By Debbie Ogunjobi
A VERY long time ago, there used to be a television series called the invisible man. In a science experiment a man had experienced some sort of chemical reaction that made him invisible. With the help of a government agency and his scientist friends and wife, a mask of synthetic resin was made to form a face, neck and hands and any other part of his appearance so he could live as normal a life as possible till a cure was found.

The series captured my young mind way back then and I was intrigued by the idea of a man who was for all intents and purposes naked if he wanted to go unnoticed. The irony of the idea was the concept of a man, fully naked and without guile or sense of shame, secure in the knowledge that no one could see him. It becomes more interesting if you juxtapose the concept to the mind, where some of us walk around naked and bruised but still remain unnoticed and unacknowledged.

The television series I am talking about was in the 70s but I have never completely forgotten the concept of invisibility. As time passed and I grew older, I mastered the art of invisibility in my mind matters, I could be completely naked and broken in my emotions but I had built enough barriers and several layers of masks that I had become invisible, people only saw what I wanted them to see and nothing else. Over the years, I have come across one or two people who had seen past the masks to catch a glimpse of the real me but the occasions have been few and so far between that three quarters of my entire lifetime have been spent invisible.

Different families

The one person who truly sees me has been my closest friend and her view is clear cut because we somehow echo each other’s lives. We are both caretakers in our different families and have to live up the expectations of quite a number of people, who have come to see us as ATM machines, confidantes, advisers and counselors.

I have always been grateful to be a giver and a supporter but this year has seen me pausing to take a second look at people and silently wonder how come it’s so easy to forget me? Don’t I get to benefit from concern, a little generosity and some counsel?

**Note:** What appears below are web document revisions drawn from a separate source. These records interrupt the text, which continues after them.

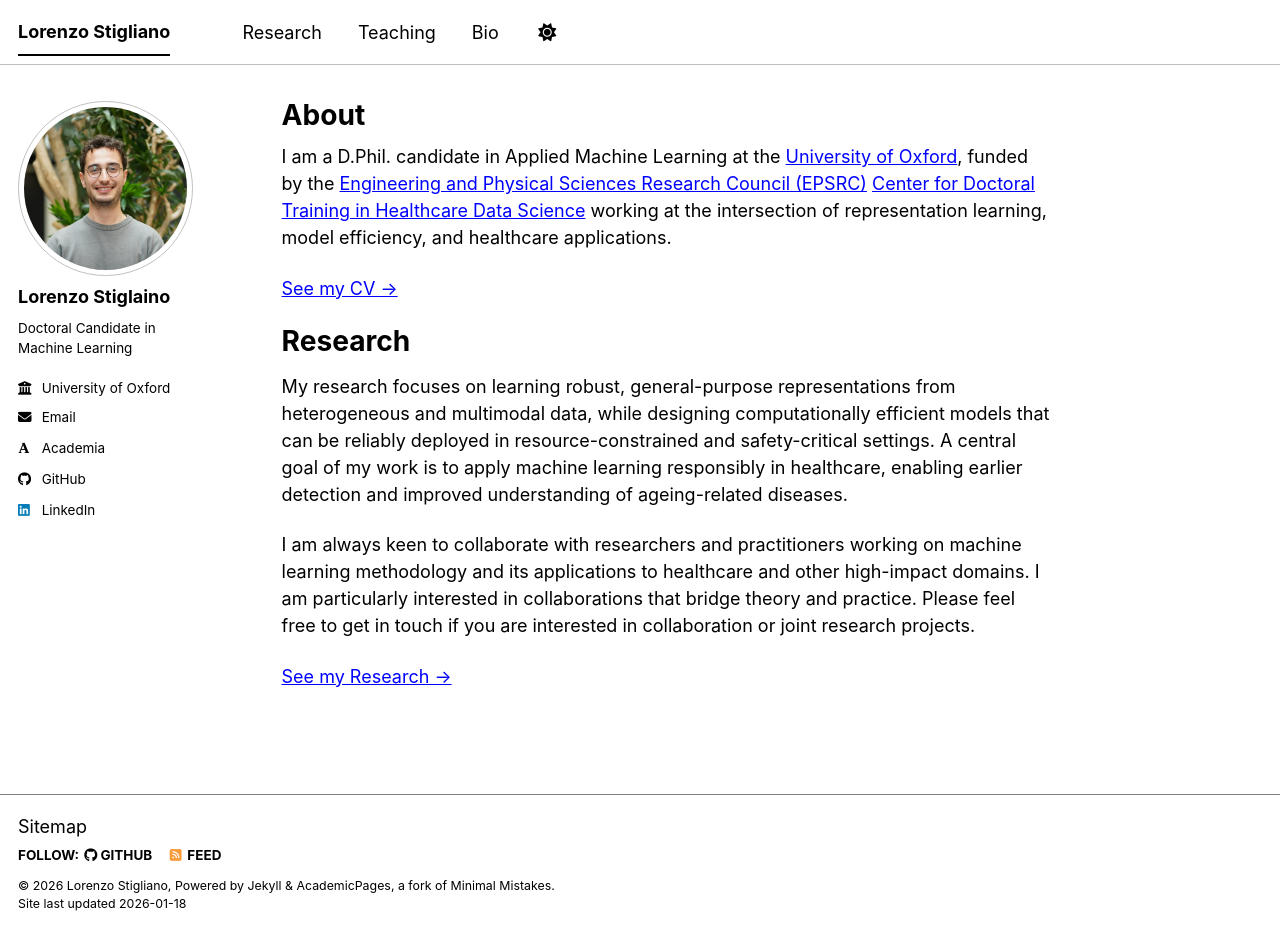
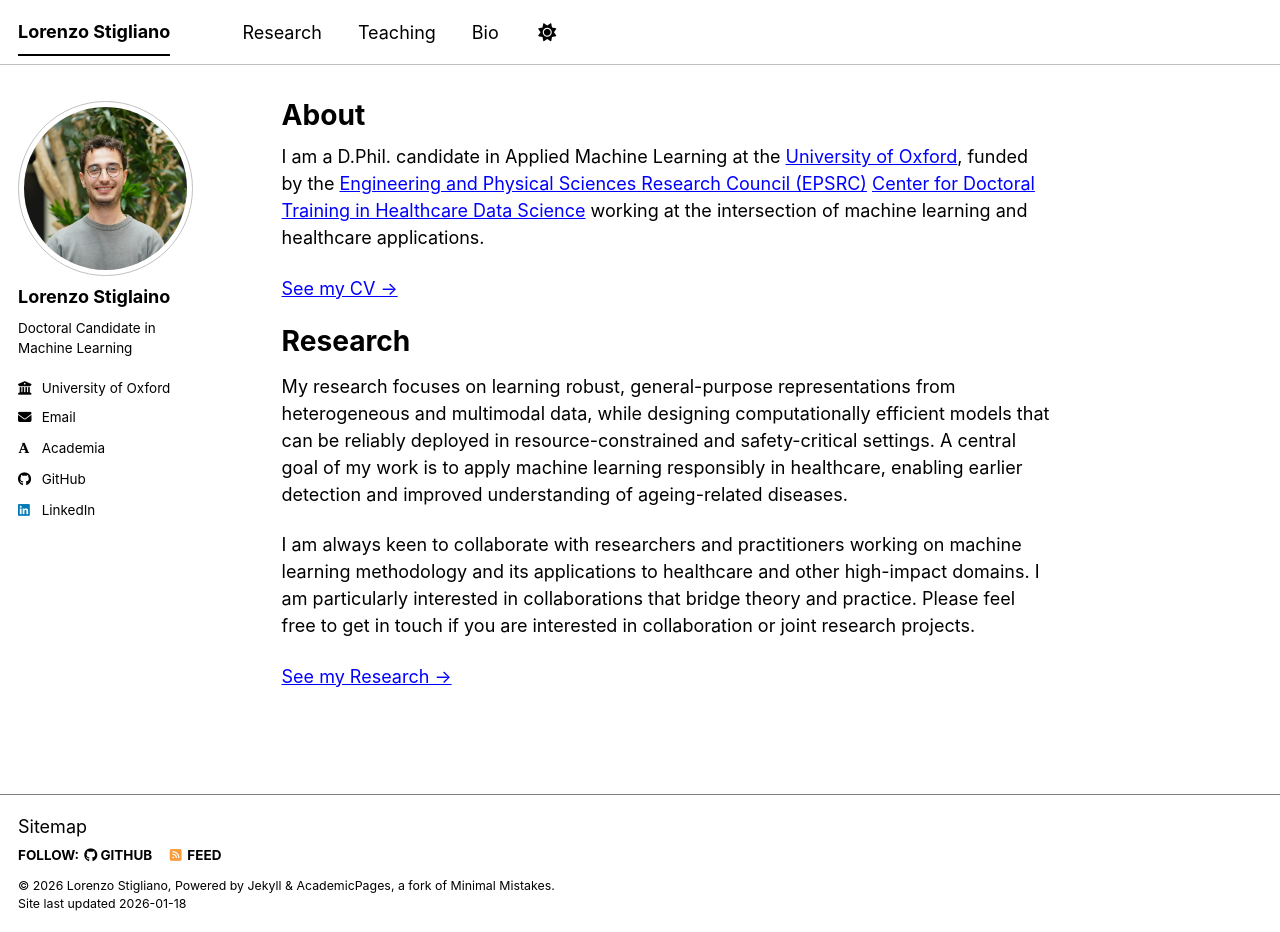
Before and after one commit to LorenzoStigliano/lorenzostigliano.github.io, a Jekyll site: the page built from _pages/about.md, in a window 1280 px wide and 932 px high. Built offline with Jekyll 4.4.1, drawn with Linux system fonts in a browser that asks for light colours; some web fonts are replaced; a script bundle is joined from its source files by our own code; library files that are not in the unit come from our copies.

Commit message:
change about

```diff
--- a/_pages/about.md
+++ b/_pages/about.md
@@ -7,7 +7,7 @@ redirect_from:
   - /about.html
 ---
 
-I am a D.Phil. candidate in Applied Machine Learning at the [University of Oxford](https://www.ox.ac.uk/), funded by the [Engineering and Physical Sciences Research Council (EPSRC)](https://www.ukri.org/councils/epsrc/) [Center for Doctoral Training in Healthcare Data Science](https://www.bdi.ox.ac.uk/study/cdt) working at the intersection of representation learning, model efficiency, and healthcare applications.
+I am a D.Phil. candidate in Applied Machine Learning at the [University of Oxford](https://www.ox.ac.uk/), funded by the [Engineering and Physical Sciences Research Council (EPSRC)](https://www.ukri.org/councils/epsrc/) [Center for Doctoral Training in Healthcare Data Science](https://www.bdi.ox.ac.uk/study/cdt) working at the intersection of machine learning and healthcare applications.
 
 [See my CV →](/bio/)
 
```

I’m not great at pomp and pageantry but this year has seen me reassess my level of generosity to certain individuals and it would take serious grace for me to be really vested in giving to the level I would have ordinarily done in the past.

A couple of months ago I had celebrated a milestone and while it had been my choice to go away on a spa retreat, I had been unpleasantly surprised to be all but forgotten apart from some very nice phone calls and texts. God has been truly generous and while I can afford most things within reason, I found it rather distasteful that except for two people, everyone assumed I had everything I could possibly want and therefore gave themselves license to dismiss.

It seemed I was no longer invisible in my emotions and feelings; I was invisible even in their affections. By some coincidence my best friend was feeling the same, we both had the blues; the “what about me blues?” Against this backdrop I had to go on a very and I mean very long haul journey, several continents away and I was knocked for six by an unexpected act of kindness by a face and friend, I hadn’t seen in yonks.
Apart from the natural delight at seeing someone I was very fond of, I was completely taken aback by the thoughtfulness and compassion this person just doled out.

It made an otherwise black and white period awash with color and reconnected me back to the reality of the blessing that is my situation or lot in life. I am actually strong and do enjoy taking care of my loved ones. I think I have this megalomaniac tendency of wanting to do great and grand gestures and sometimes expecting it in return.

While I didn’t exactly enjoy the feeling of being forgotten, I can relate to people thinking there is absolutely no point in giving someone who looks like they have everything anything.

A couple of years ago, I had wanted to give my pastor a birthday present and I had mulled it over and over before deciding on a phone, which I eventually didn’t even buy because I assumed he would be so inundated with cards and better phones he wouldn’t notice. You can imagine my horror when I learnt sometime later that he had not been inundated with cards and presents because most people thought the way I did and hadn’t bothered; he must have felt very Invisible on that birthday, just like I did not too long ago.

The reality is that presents and other gestures of kindness matter a great deal not because of their commercial value but because they say we are visible, that we matter and people care.

I will take note from now to never deny people gestures of affection just because I believe they have more than enough. So to those who plan to dismiss a certain calibre of persons this season because they seem to have it all, think again, no one really wants to be invisible…


Comments expressed here do not reflect the opinions of vanguard newspapers or any employee thereof.